Saturday, May 28, 2016

A Short Walk

Yesterday we went to the People In Motion show here in Toronto. It calls itself Canada's largest disability exhibit and I was there both in my role as Clinical Director at Vita as well as a person with a disability myself. We were picked up by WheelTrans and then the bus filled up with others who have disabilities, all going to the same place. We all chatted about the show, about having disabilities, about the prejudices we face, and, for a suprisingly long time about dog poo, irresponsible dog owners, tires and kitchen floors.  It was fun.

When we disembarked I realized that I'd arranged for us to get there about a half an hour before the doors openned.
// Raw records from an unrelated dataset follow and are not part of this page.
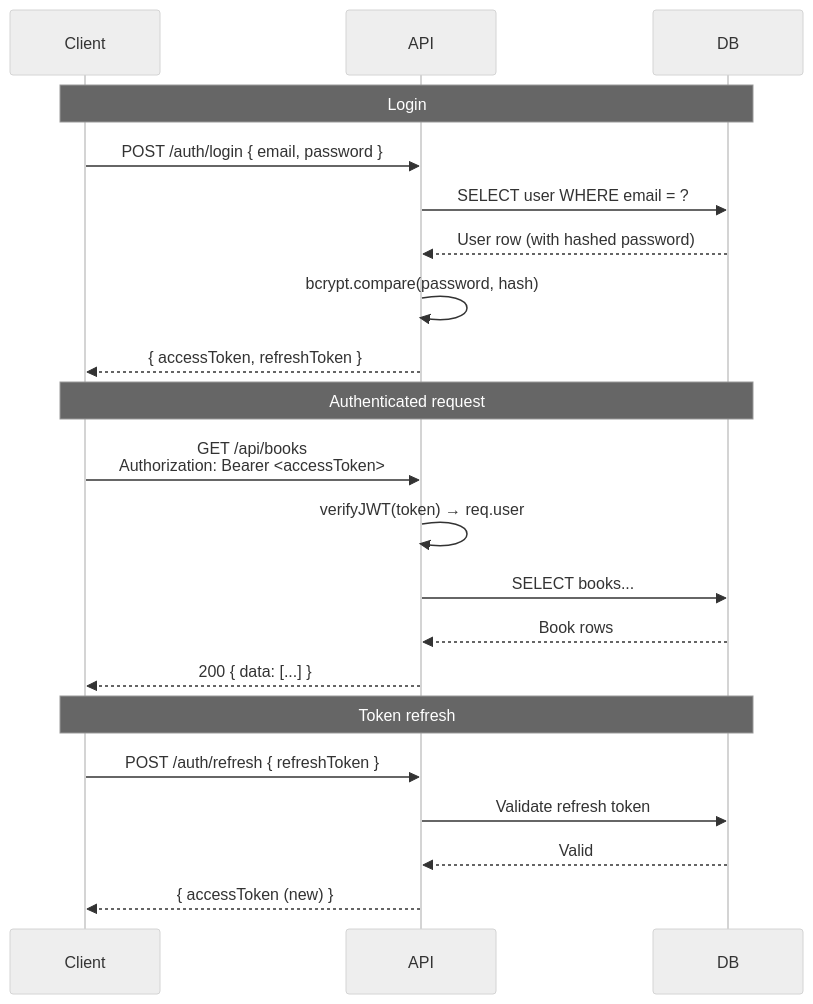
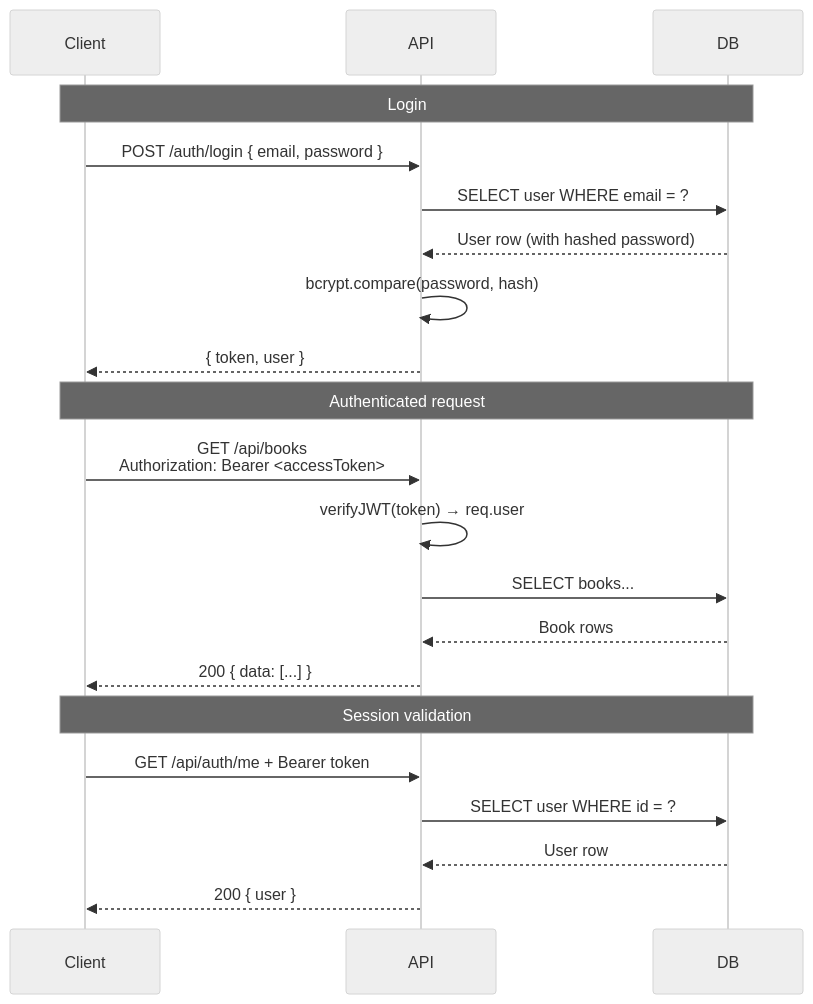
The sixth of 8 diagrams in docs-site/dev/architecture.md (mnaimfaizy/folio), drawn with Mermaid (neutral theme) before and after one commit. The commit also changed other lines of this file and 4 other files, not shown here.

Commit message:
docs: update documentation for database schema, project structure, and shared library

````diff
--- a/docs-site/dev/architecture.md
+++ b/docs-site/dev/architecture.md
@@ -189,26 +189,26 @@
 ```mermaid
 sequenceDiagram
   participant Client
   participant API
   participant DB
 
   Note over Client,DB: Login
   Client->>API: POST /auth/login { email, password }
   API->>DB: SELECT user WHERE email = ?
   DB-->>API: User row (with hashed password)
   API->>API: bcrypt.compare(password, hash)
-  API-->>Client: { accessToken, refreshToken }
+  API-->>Client: { token, user }
 
   Note over Client,DB: Authenticated request
   Client->>API: GET /api/books<br/>Authorization: Bearer <accessToken>
   API->>API: verifyJWT(token) → req.user
   API->>DB: SELECT books...
   DB-->>API: Book rows
   API-->>Client: 200 { data: [...] }
 
-  Note over Client,DB: Token refresh
-  Client->>API: POST /auth/refresh { refreshToken }
-  API->>DB: Validate refresh token
-  DB-->>API: Valid
-  API-->>Client: { accessToken (new) }
+  Note over Client,DB: Session validation
+  Client->>API: GET /api/auth/me + Bearer token
+  API->>DB: SELECT user WHERE id = ?
+  DB-->>API: User row
+  API-->>Client: 200 { user }
 ```
````
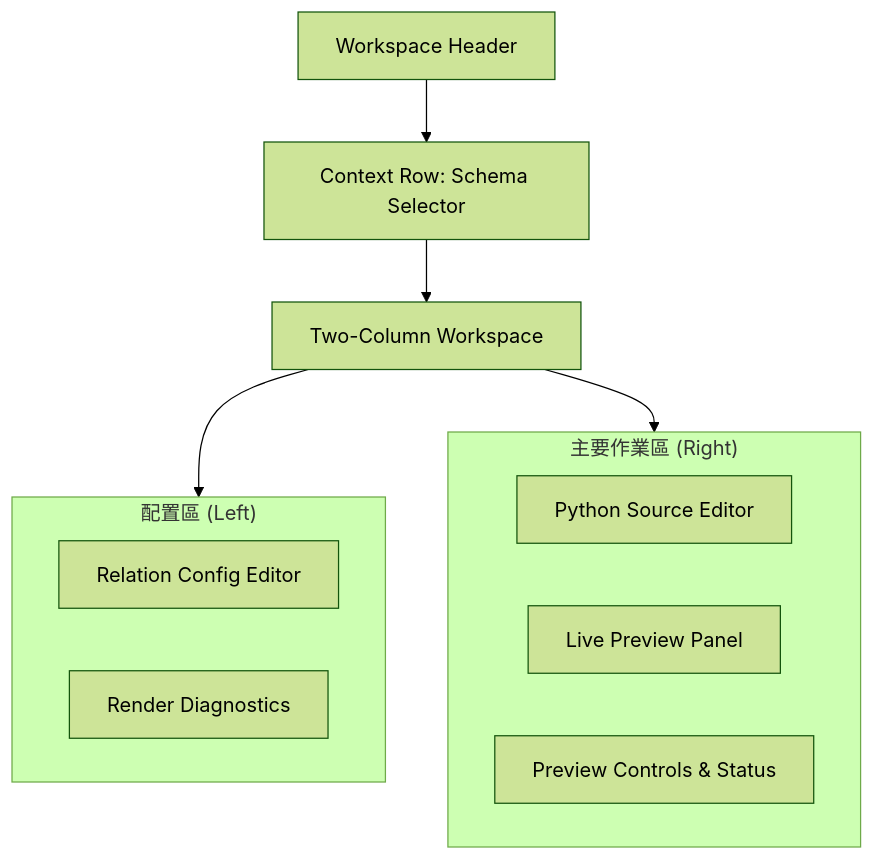
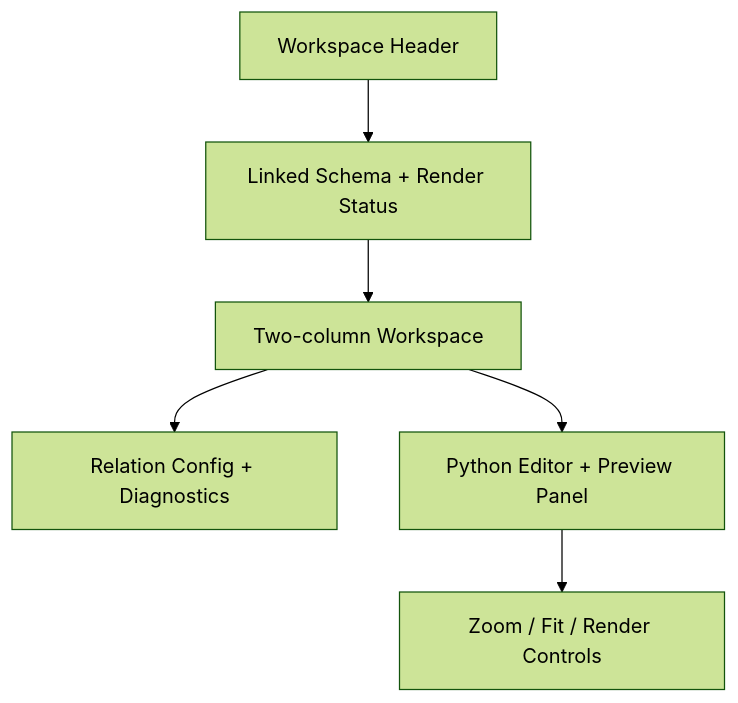
Before and after one commit to arfiligol/superconducting-circuits-tutorial: the diagram in docs/reference/app/frontend/research-workflow/schemdraw.md, drawn with Mermaid (forest theme). The commit also changed other lines of this file and 48 other files, not shown here.

````diff
--- a/docs/reference/app/frontend/research-workflow/schemdraw.md
+++ b/docs/reference/app/frontend/research-workflow/schemdraw.md
@@ -51,19 +46,8 @@
 ```mermaid
-graph TD
-    Header[Workspace Header] --> Row[Context Row: Schema Selector]
-    Row --> Workspace[Two-Column Workspace]
-    
-    subgraph Left_Column["配置區 (Left)"]
-        LC1[Relation Config Editor]
-        LC2[Render Diagnostics]
-    end
-    
-    subgraph Right_Column["主要作業區 (Right)"]
-        RC1[Python Source Editor]
-        RC2[Live Preview Panel]
-        RC3[Preview Controls & Status]
-    end
-    
-    Workspace --> Left_Column
-    Workspace --> Right_Column
+flowchart TD
+    Header["Workspace Header"] --> ContextRow["Linked Schema + Render Status"]
+    ContextRow --> Workspace["Two-column Workspace"]
+    Workspace --> Left["Relation Config + Diagnostics"]
+    Workspace --> Right["Python Editor + Preview Panel"]
+    Right --> PreviewControls["Zoom / Fit / Render Controls"]
 ```
````
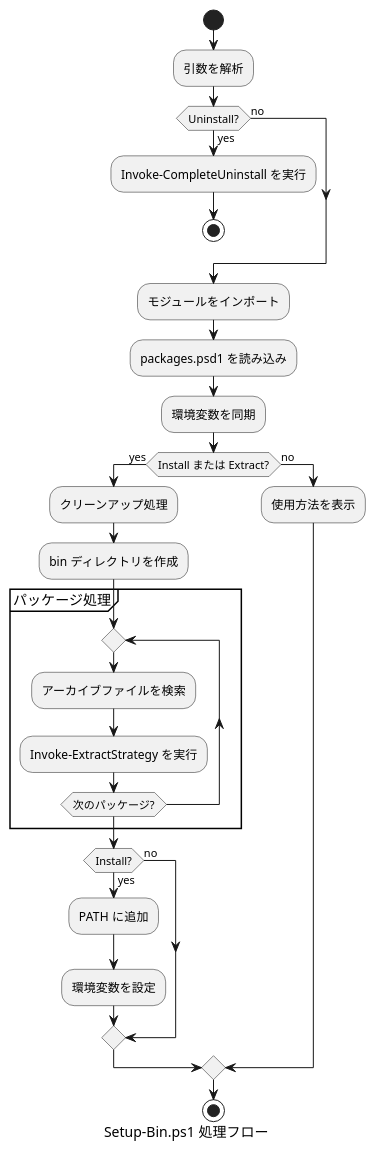
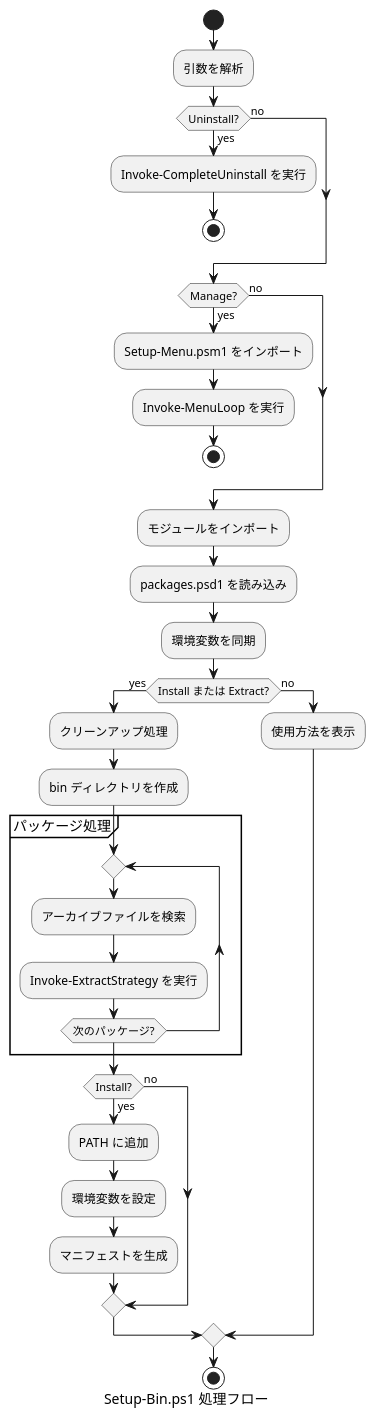
One commit to Hondarer/devbin-win changed the second of 2 diagrams in docs-src/setup-bin-design.md. Above: the diagram before and after it, drawn with PlantUML. The commit also changed other lines of this file and 10 other files, not shown here.

````diff
--- a/docs-src/setup-bin-design.md
+++ b/docs-src/setup-bin-design.md
@@ -123,37 +198,46 @@
 ```plantuml
 @startuml Setup-Bin.ps1 処理フロー
 caption Setup-Bin.ps1 処理フロー
 start
 :引数を解析;
+
 if (Uninstall?) then (yes)
   :Invoke-CompleteUninstall を実行;
+  stop
+else (no)
+endif
+
+if (Manage?) then (yes)
+  :Setup-Menu.psm1 をインポート;
+  :Invoke-MenuLoop を実行;
   stop
 else (no)
 endif
 
 :モジュールをインポート;
 :packages.psd1 を読み込み;
 :環境変数を同期;
 
 if (Install または Extract?) then (yes)
   :クリーンアップ処理;
   :bin ディレクトリを作成;
 
   partition "パッケージ処理" {
     repeat
       :アーカイブファイルを検索;
       :Invoke-ExtractStrategy を実行;
     repeat while (次のパッケージ?)
   }
 
   if (Install?) then (yes)
     :PATH に追加;
     :環境変数を設定;
+    :マニフェストを生成;
   else (no)
   endif
 else (no)
   :使用方法を表示;
 endif
 stop
 @enduml
 ```
````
Most people had brought their own chairs so we scouted for a place where Joe could sit and, on finding it, sat and enjoyed a warm, early summer, morning. Bus after bus after bus dropped off people, most of whom had a disability of some kind, of those the majority used mobility devises of some kind. From cane, to walker, to chair, everyone took their place in the courtyard in front of the door.

Joe said, "Look!" I turned to see a group of construction workers, some looking like they'd recently posed for a calendar, who were coming through the, now crowded, space. They had to pick their way through and by all of us with all of our difference and all of our adaptations and all of our devises. They looked so out of place, and it looked like they felt out of place, it was actually kind of funny watching them.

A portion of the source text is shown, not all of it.